On Saturday, Baidu, JD.com, Alibaba was fined $78,000 each for failing to declare 43 old deals. Those deals can be dated as far as 2012 by the authority. According to sources, these native companies violated antimonopoly legislation. Under China's antimonopoly law created in 2008, it is the highest fine in similar cases.
For violating of 2008 antimonopoly legislation in 2012, JD.com, Alibaba and Baidu were fined $78,000 (500,000 yuan).
We took the liberty of searching through antimonopoly law, which is "China's first comprehensive competition law and codifies the existing body of competition-related laws and regulations."
It prohibits monopolistic conduct, abusive move from the dominant position, anti-competitive agreements and merging, promoting competition restrictions. These are some of the critical factors playing in the antimonopoly law made back in 2008.
While we could further dissect the rulebook, there is also enforcement and administration move behind the ruling. Along with private action, that correlates directly with the antimonopoly activities in terms of anti-competitive practice.
We've seen several other countries prioritising anti-completive practices as they can be harmful to the growing ecosystem. Once a company becomes too large, it can have a massive impact on more minor variations. It denies people the opportunity to become business owners, and the potentiality of having a new product on the market becomes a luxury. That's why larger companies need to come into the same boat that the government thinks is essential to respect the antimonopoly ruling. Otherwise, regulatory crackdowns are going to get more complex in the coming days.
It is tough to get excited about these actions from China anymore as it's a traditional form of news coming from them. We've seen a record number of regulation changes, violation agreements, antimonopoly practices, among many others.

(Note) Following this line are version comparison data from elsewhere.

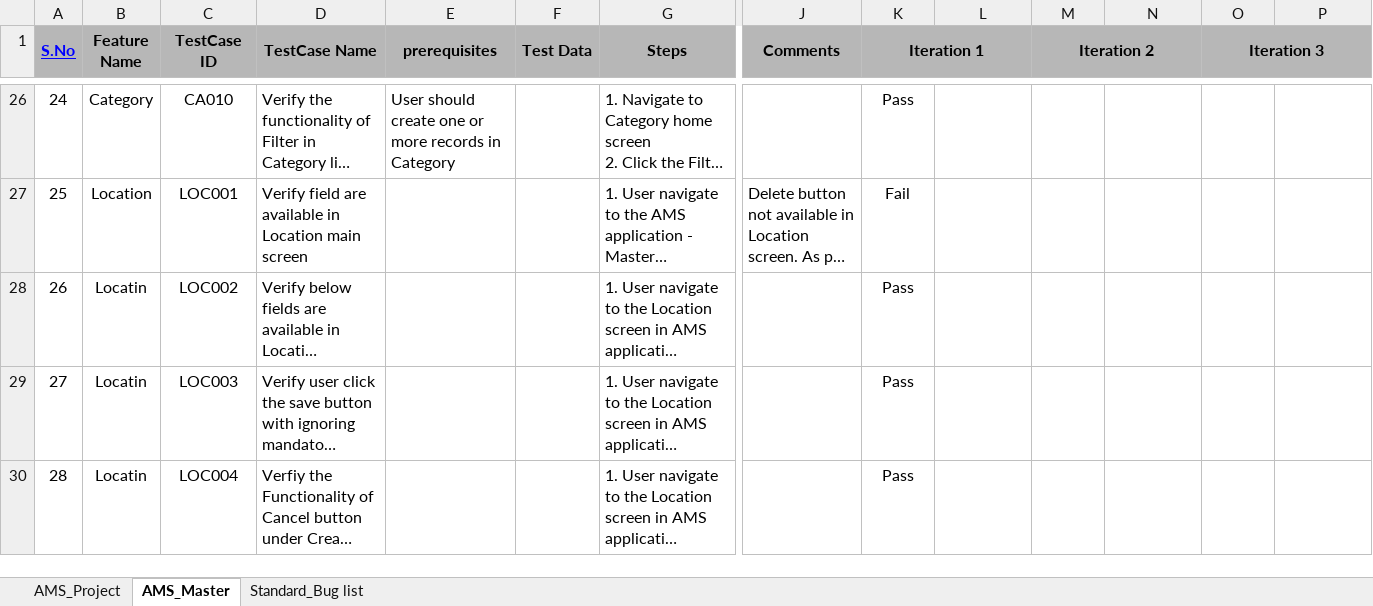
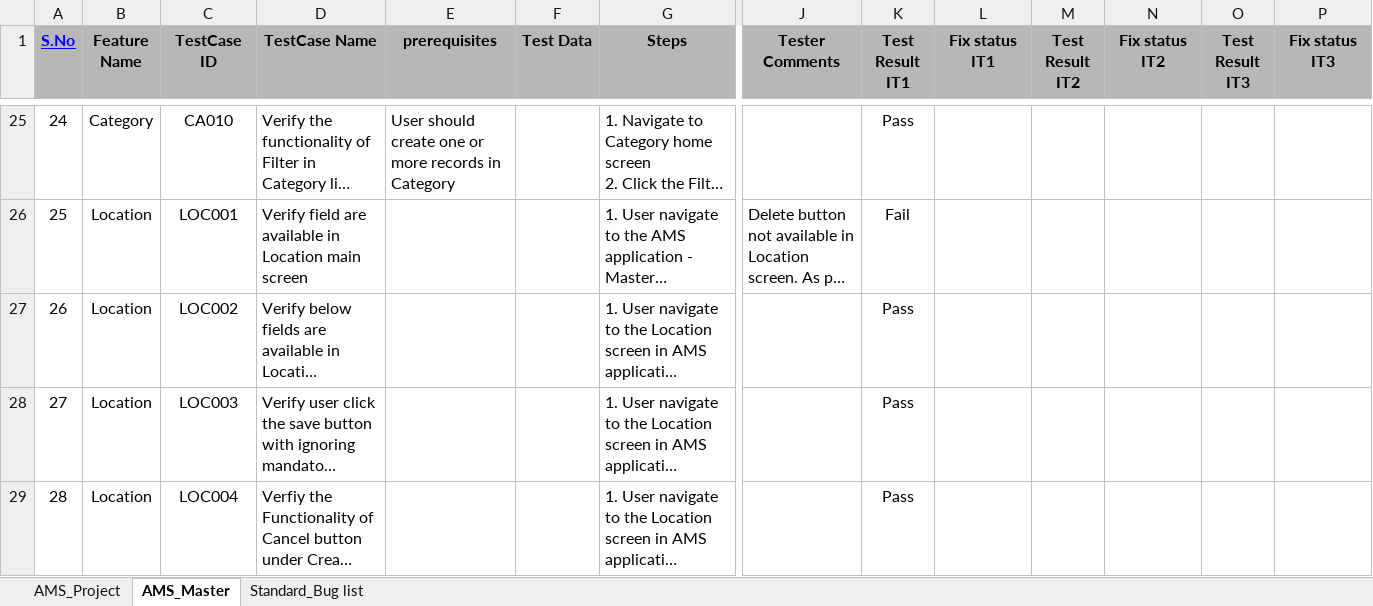
Before and after one commit to ABNCS-1/AMS-Standard-Testcases, an Excel workbook: AMS_Standard_TestCases.xlsx, sheet AMS_Master, drawn as a sheet; only a part is shown, gaps mark what is left out; long unchanged cells end in …; values as stored, in another font and other column widths than the file's, no borders; charts and pictures and conditional formats not drawn; removed rows and columns are numbered as before the commit, all else as after; the diff covers the shown part only; the diff names each change by its address in the sheet, - before the commit and + after, or states it on an @@ line.

```diff
--- a/AMS_Standard_TestCases.xlsx (sheet AMS_Master)
+++ b/AMS_Standard_TestCases.xlsx (sheet AMS_Master)
-A1:A2 merged
-B1:B2 merged
-C1:C2 merged
-D1:D2 merged
-E1:E2 merged
-F1:F2 merged
-G1:G2 merged
-J1: Comments
+J1: Tester Comments
-J1:J2 merged
-K1: Iteration 1
+K1: Test Result IT1
-K1:L1 merged
-L1: (empty)
+L1: Fix status IT1
-L1 fill: none
+L1 fill: #B7B7B7
-M1: Iteration 2
+M1: Test Result IT2
-M1:N1 merged
-N1: (empty)
+N1: Fix status IT2
-N1 fill: none
+N1 fill: #B7B7B7
-O1: Iteration 3
+O1: Test Result IT3
-O1:P1 merged
-P1: (empty)
+P1: Fix status IT3
-P1 fill: none
+P1 fill: #B7B7B7
-B27:B29 (Feature Name): Locatin
+B27:B29 (Feature Name): Location
```
Also changed, not shown: 1 added row, 1 removed row, 210 edited cells and merged cells elsewhere in this sheet, sheet AMS_Project, charts or pictures.
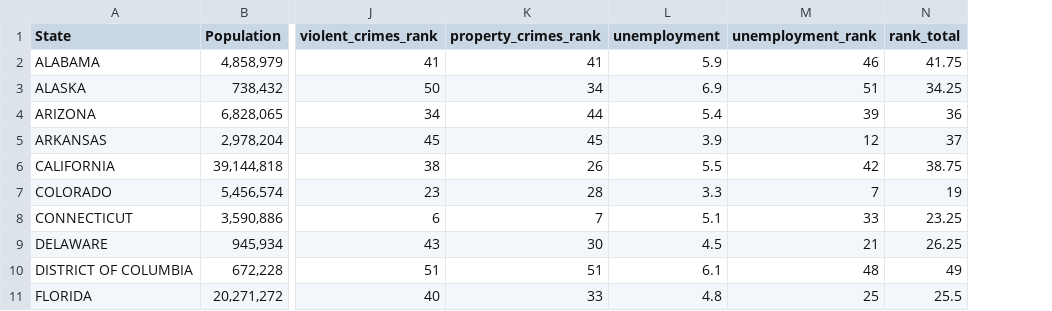
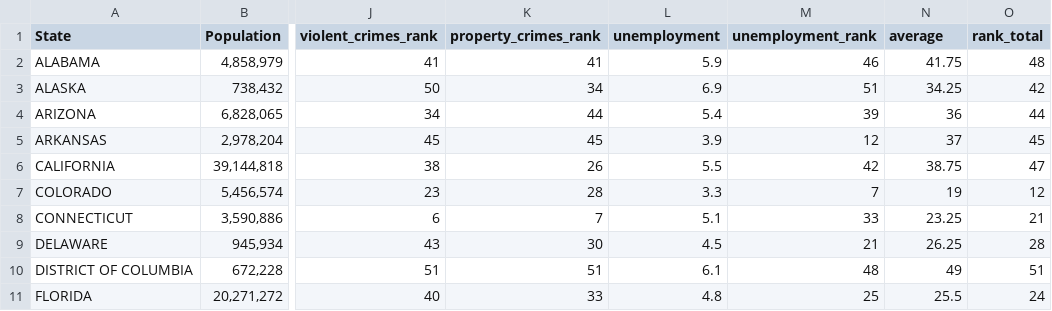
Before and after one commit to chadepl/datavis-project-2018, a CSV file: raw_data/stability/Stability.csv, drawn as a sheet; only a part is shown, gaps mark what is left out; the diff names each change by its address in the sheet, - before the commit and + after, or states it on an @@ line.

Commit message:
add rank to stability

```diff
--- a/raw_data/stability/Stability.csv
+++ b/raw_data/stability/Stability.csv
+column O (rank_total), rows 2-11: 48 | 42 | 44 | 45 | 47 | 12 | 21 | 28 | 51 | 24
-N1: rank_total
+N1: average
```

Baidu and partners were involved in a recent agreement with Chine's automaker Zhejiang Geely Holdings, and the motive were to create a new-energy vehicle company.
Alibaba, on the other hand, adopted digital mapping and navigation firm AutoNavi in 2014. However, the purchase has a 44 per cent stake in food delivery service Ele.me, which boosted the food delivery services financial, starting antimonopoly practice in the sector according to the regulations.
Alibaba has an excellent grip on the State Administration of Market Supervision, giving them much control over competitors. However, acquisitions, buy-ins, and doing business have acquired this kind of power and control for years. Alibaba is one of the most famous names globally for eCommerce, and under their radar, such potentials are no surprise.
Antitrust reviews reported that Alibaba and Tencent backed China Literature in December last year, and Shenzhen Hive Box was fined 500,000 yuan for not reporting past deals. However, regulators agreed that these deals were not in harm's way of restricting or eliminating competition.
The country's regulation watchdog committee announced the violation back in 2012, and since then, the requirement stayed for the companies to present appropriate papers in front of the board. Failing to do so allocated for a fair warning and fine to the large tech companies. Though this kind of fine doubly dents their pocket, companies coming under regulations is something we see quite often from China.
State Administration of Market Regulation (SAMR) announced that they fined several companies in the same matter.